→ **Task description**
With the entries below as the source, tally the lines that contain the string "style" and give the number only.

→ **Provided material**
....................

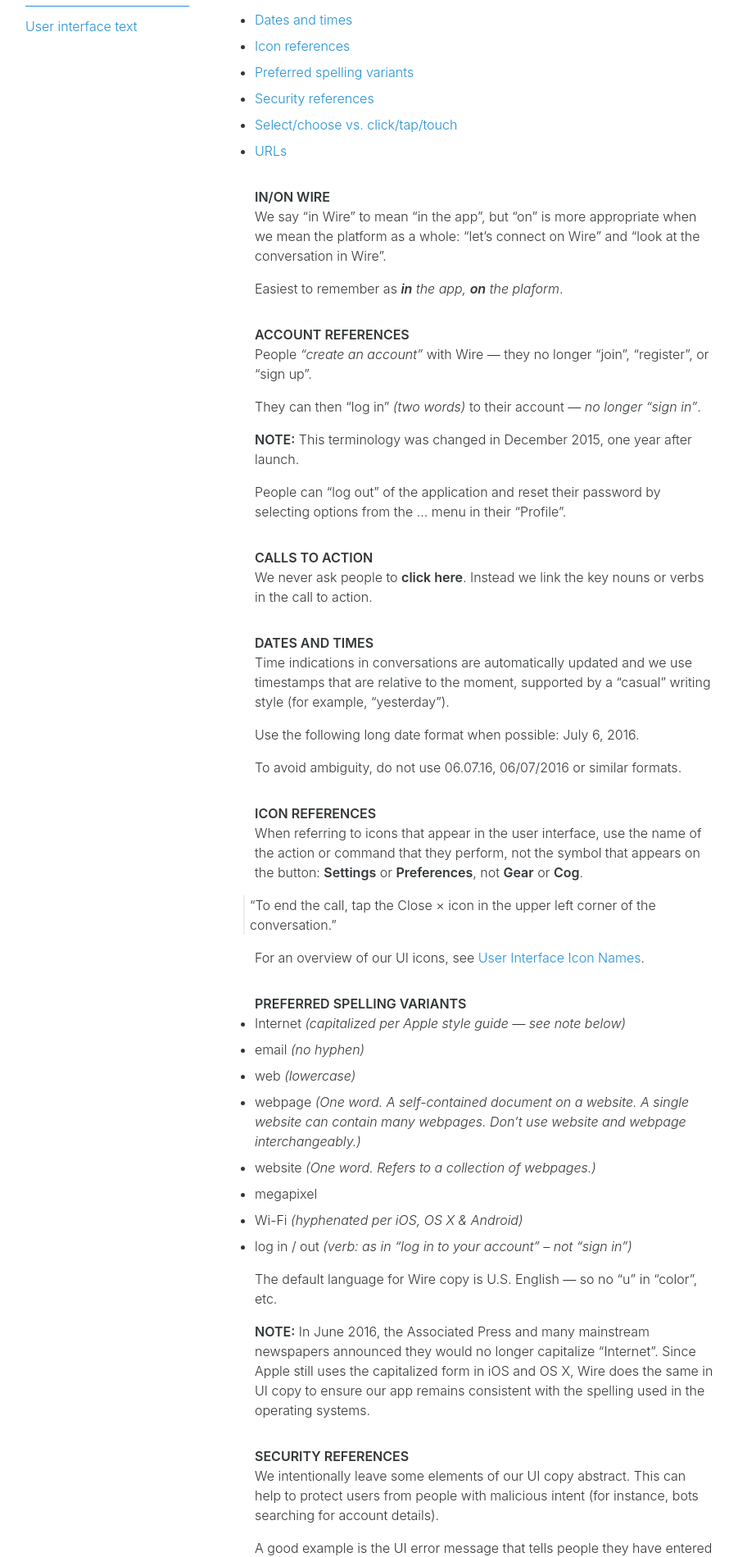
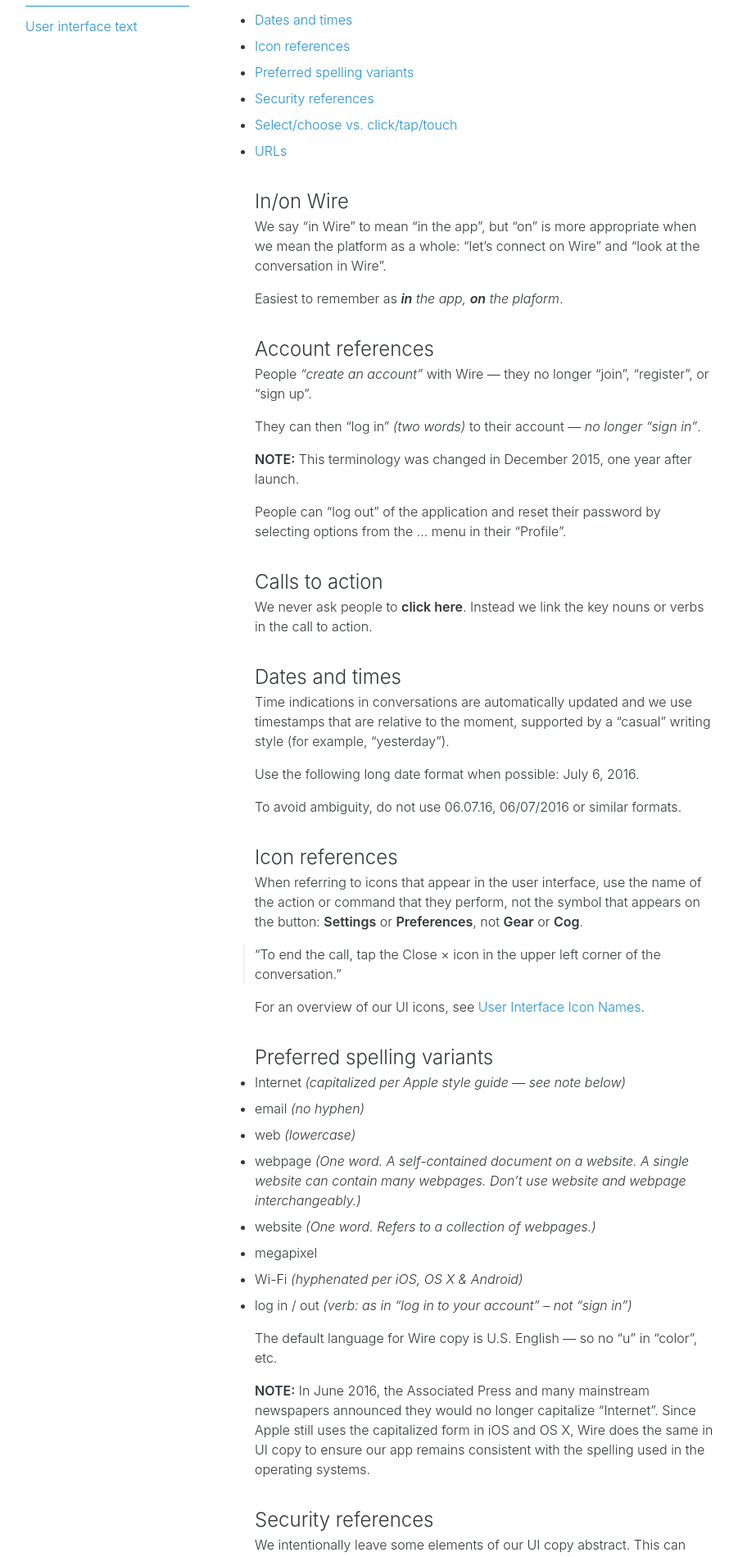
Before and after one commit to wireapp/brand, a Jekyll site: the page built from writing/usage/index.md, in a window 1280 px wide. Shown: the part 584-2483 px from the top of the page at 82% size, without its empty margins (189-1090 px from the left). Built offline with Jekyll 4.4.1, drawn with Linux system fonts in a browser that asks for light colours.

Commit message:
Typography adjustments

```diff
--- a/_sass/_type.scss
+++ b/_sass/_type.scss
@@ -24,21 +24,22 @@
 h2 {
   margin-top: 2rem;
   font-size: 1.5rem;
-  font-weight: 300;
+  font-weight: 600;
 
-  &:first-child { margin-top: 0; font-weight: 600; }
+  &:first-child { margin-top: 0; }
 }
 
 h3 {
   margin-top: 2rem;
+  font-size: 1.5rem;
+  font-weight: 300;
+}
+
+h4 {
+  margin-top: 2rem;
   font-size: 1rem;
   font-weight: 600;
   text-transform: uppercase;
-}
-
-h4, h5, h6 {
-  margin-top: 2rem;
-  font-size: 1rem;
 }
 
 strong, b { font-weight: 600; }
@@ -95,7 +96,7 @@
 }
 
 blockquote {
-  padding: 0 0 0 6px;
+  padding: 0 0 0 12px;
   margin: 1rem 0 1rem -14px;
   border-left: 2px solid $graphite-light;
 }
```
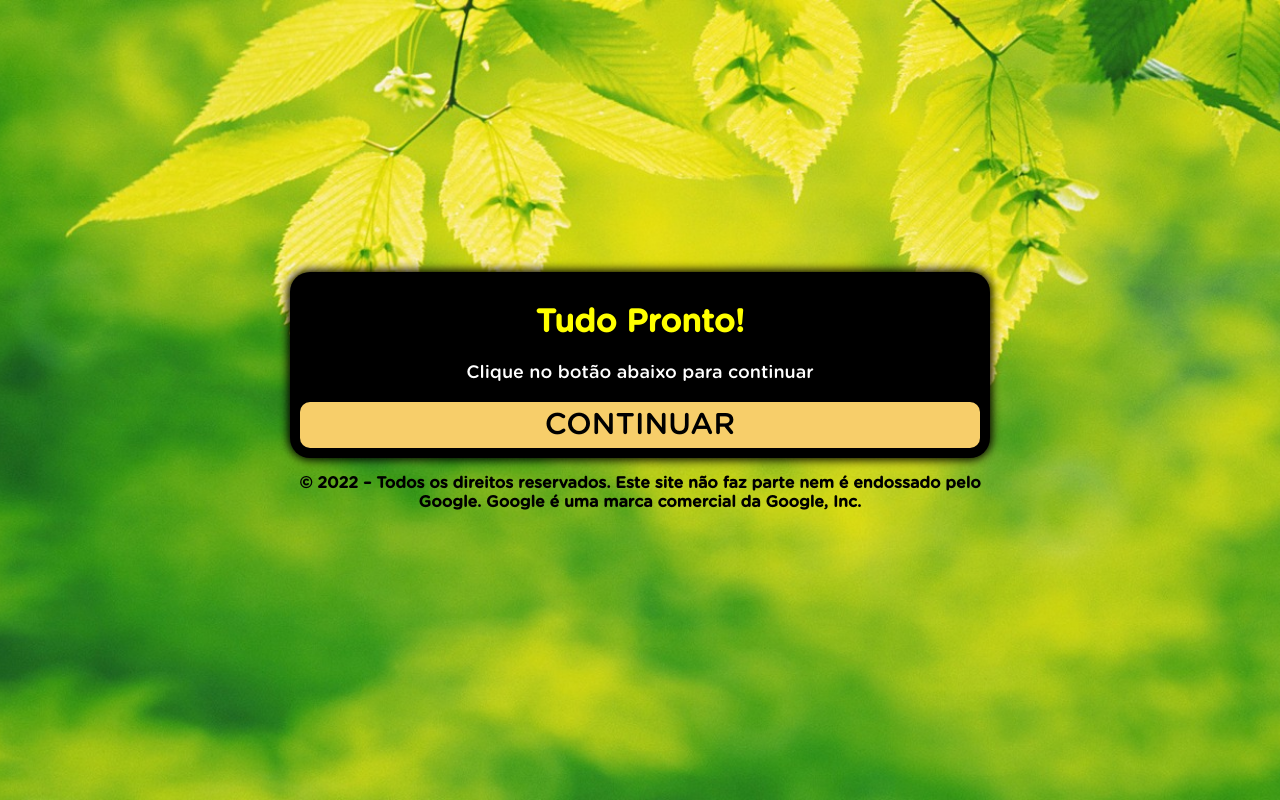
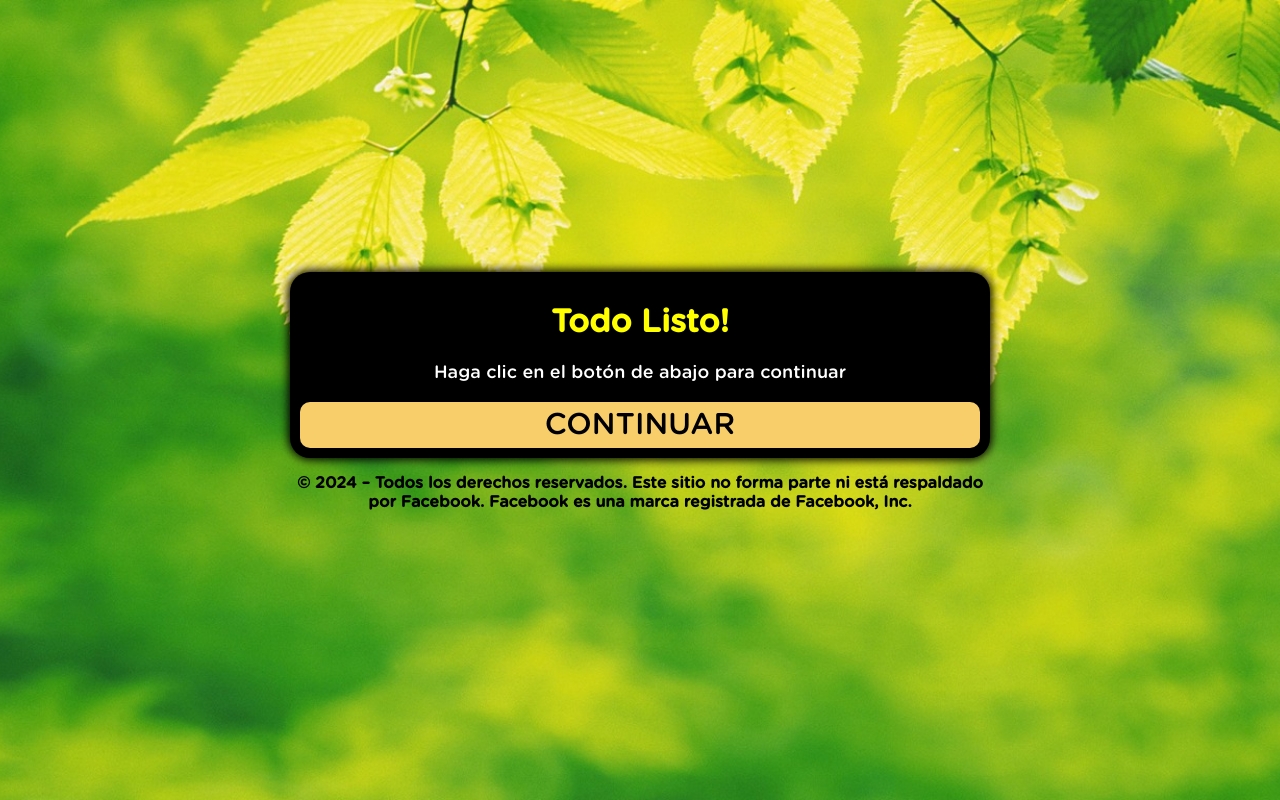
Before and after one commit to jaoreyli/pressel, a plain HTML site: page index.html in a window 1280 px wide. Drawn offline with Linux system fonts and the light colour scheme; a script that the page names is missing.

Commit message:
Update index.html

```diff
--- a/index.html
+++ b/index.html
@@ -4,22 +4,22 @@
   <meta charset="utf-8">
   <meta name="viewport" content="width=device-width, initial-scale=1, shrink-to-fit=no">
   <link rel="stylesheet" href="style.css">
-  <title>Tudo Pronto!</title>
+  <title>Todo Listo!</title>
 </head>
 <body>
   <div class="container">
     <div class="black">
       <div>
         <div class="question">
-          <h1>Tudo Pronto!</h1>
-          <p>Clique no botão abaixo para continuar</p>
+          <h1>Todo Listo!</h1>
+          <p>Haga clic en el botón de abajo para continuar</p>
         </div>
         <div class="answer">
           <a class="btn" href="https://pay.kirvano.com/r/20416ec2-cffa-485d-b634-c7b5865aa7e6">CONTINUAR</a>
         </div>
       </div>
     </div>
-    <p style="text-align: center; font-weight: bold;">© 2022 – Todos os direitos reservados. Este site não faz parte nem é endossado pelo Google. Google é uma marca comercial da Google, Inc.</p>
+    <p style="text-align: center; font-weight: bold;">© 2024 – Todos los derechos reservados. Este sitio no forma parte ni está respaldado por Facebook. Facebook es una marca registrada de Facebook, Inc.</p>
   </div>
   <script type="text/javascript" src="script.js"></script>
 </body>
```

....................

→ **Answer box**
3